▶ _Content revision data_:
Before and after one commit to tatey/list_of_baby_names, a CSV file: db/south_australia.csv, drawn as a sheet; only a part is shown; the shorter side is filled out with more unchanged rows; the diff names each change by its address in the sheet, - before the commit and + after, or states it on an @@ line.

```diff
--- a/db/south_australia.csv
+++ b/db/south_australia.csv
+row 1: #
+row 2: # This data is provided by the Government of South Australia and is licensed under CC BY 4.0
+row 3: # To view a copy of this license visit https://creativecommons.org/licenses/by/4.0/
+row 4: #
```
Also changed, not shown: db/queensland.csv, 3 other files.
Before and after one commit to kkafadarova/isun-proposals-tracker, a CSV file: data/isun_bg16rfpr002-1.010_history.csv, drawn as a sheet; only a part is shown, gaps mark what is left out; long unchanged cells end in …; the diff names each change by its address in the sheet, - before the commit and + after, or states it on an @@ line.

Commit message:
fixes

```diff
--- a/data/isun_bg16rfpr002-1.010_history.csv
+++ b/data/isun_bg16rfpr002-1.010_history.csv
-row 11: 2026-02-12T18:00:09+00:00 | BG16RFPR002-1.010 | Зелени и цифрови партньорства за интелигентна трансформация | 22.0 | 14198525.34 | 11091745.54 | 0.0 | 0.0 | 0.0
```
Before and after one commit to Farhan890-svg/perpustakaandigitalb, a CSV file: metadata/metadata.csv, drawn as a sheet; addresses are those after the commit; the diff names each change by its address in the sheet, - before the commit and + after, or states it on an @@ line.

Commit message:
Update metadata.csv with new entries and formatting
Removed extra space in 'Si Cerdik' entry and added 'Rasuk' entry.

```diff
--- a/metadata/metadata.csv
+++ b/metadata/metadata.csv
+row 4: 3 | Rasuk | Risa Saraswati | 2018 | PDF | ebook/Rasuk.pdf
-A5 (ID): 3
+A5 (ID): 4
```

▶ _GOAL OF THE EXERCISE_: Only one number is wanted: how many lines of the data above include the word "metadata".

▶ _ANSWER TO THE PROBLEM_: 4